Grant Aarons, CEO and founder of FabricNano, explained, “Learning from nature, [this protein] naturally acts to lock carbon within the ground. It is found in plentiful supply in agricultural soils around the world.” FabricNano specializes in cell-free biomanufacturing, extracting enzymes from cells and binding them to materials to enhance their effectiveness. This expertise extends to producing bio-based alternatives for pharmaceuticals, chemicals, and enzymes.

With nearly $25 million in funding secured to date, including support from notable figures like actor Emma Watson and Twitter co-founder Biz Stone, FabricNano is venturing into carbon capture for the first time.

Advancing the Intersection of Biology and Geology

FabricNano has partnered with French resource management giant Veolia to conduct trials of their innovative technology. These trials will involve combining protein powder with silicate rock on farmland near Bicester, UK, managed by Oxford Agricultural Trials, serving as an open-air laboratory for agricultural research.

Using locally sourced, larger rock particles from nearby mining operations, the trial aims to demonstrate the efficiency and scalability of the technology in capturing large volumes of carbon dioxide. With vast agricultural land and abundant basalt rock reserves in the UK, ERW holds promise for aiding countries in their decarbonization efforts.
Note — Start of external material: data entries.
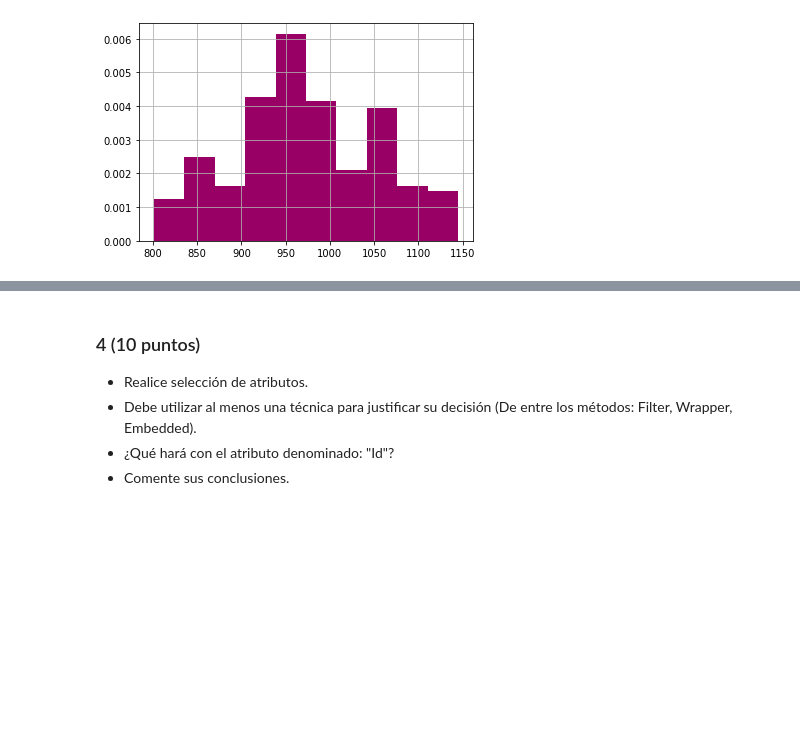
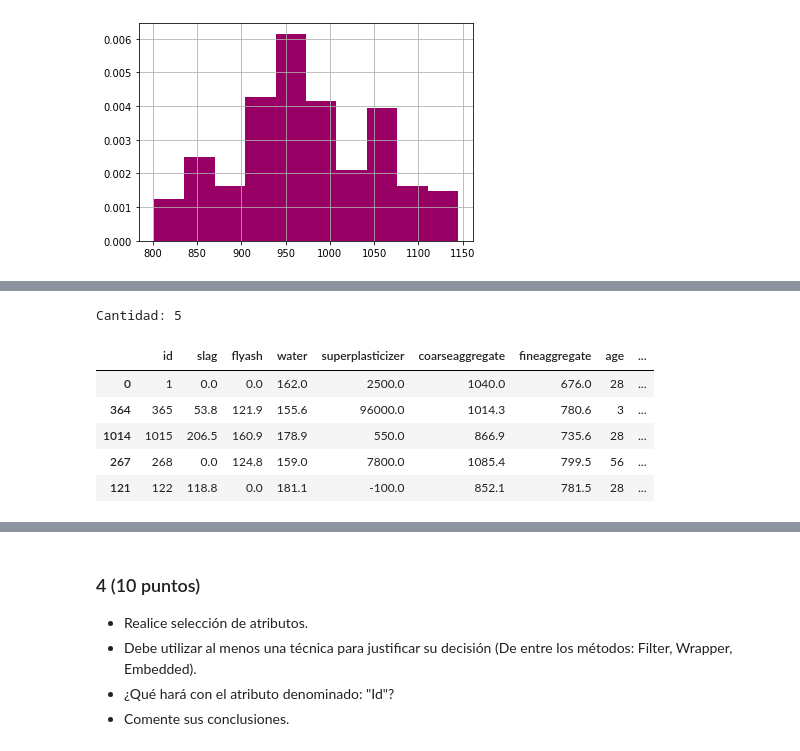
Before and after one commit to GabrielVargasR/University-Artificial-Intelligence, a Jupyter notebook: TC3 - Regression and Feature Engineering/2021-2-Trabajo Practico_03.ipynb, the cells around one changed output, grey strips where cells are left out. Cells and saved outputs as stored; diff of their text form; code cells hidden in the pictures; blank space fills up the shorter version.

```diff
--- a/TC3 - Regression and Feature Engineering/2021-2-Trabajo Practico_03.ipynb
+++ b/TC3 - Regression and Feature Engineering/2021-2-Trabajo Practico_03.ipynb
@@ -378,0 +360,14 @@ X_trainVal.describe()
+# %%
+# queries all rows where 'superplasticizer' is outside of the specified range
+query = 'superplasticizer < 0 | superplasticizer > 32.2'
+outliers = X_trainVal_nona.query(query)
+print('Cantidad:', outliers.shape[0]) # amount of rows with outliers in 'superplasticizer'
+outliers # rows with outliers in 'superplasticizer'
+# %% [output]
+Cantidad: 5
+|  | id | slag | flyash | water | superplasticizer | coarseaggregate | fineaggregate | age | ... |
+| 0 | 1 | 0.0 | 0.0 | 162.0 | 2500.0 | 1040.0 | 676.0 | 28 | ... |
+| 364 | 365 | 53.8 | 121.9 | 155.6 | 96000.0 | 1014.3 | 780.6 | 3 | ... |
+| 1014 | 1015 | 206.5 | 160.9 | 178.9 | 550.0 | 866.9 | 735.6 | 28 | ... |
+| 267 | 268 | 0.0 | 124.8 | 159.0 | 7800.0 | 1085.4 | 799.5 | 56 | ... |
+| 121 | 122 | 118.8 | 0.0 | 181.1 | -100.0 | 852.1 | 781.5 | 28 | ... |
```
Also changed, not shown: parts of 24 cells of this notebook.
However, like many emerging carbon capture technologies, rock weathering requires further validation at scale.

Grant Aarons emphasized the need for innovation and government oversight in advancing ERW, underscoring the importance of regulatory frameworks to legitimize carbon markets and drive widespread adoption of critical technologies.

Tapping into Carbon Markets for Sustainable Solutions

Veolia plans to distribute 30,000 tonnes of basalt rock powder across farmland this year, selling one carbon credit for every tonne of carbon removed. These carbon credits serve as a means for companies and countries to offset their emissions. While voluntary carbon markets aim to stimulate demand for technologies like rock weathering, accurately measuring carbon sequestration remains a challenge, leading to scrutiny over the valuation of these credits.

Grant Aarons stressed the necessity of governmental intervention to establish transparent carbon markets and facilitate the widespread deployment of vital technologies like ERW.

As FabricNano and its partners embark on this pioneering endeavor, the convergence of biology and geology offers a promising pathway toward combating climate change and realizing a sustainable future.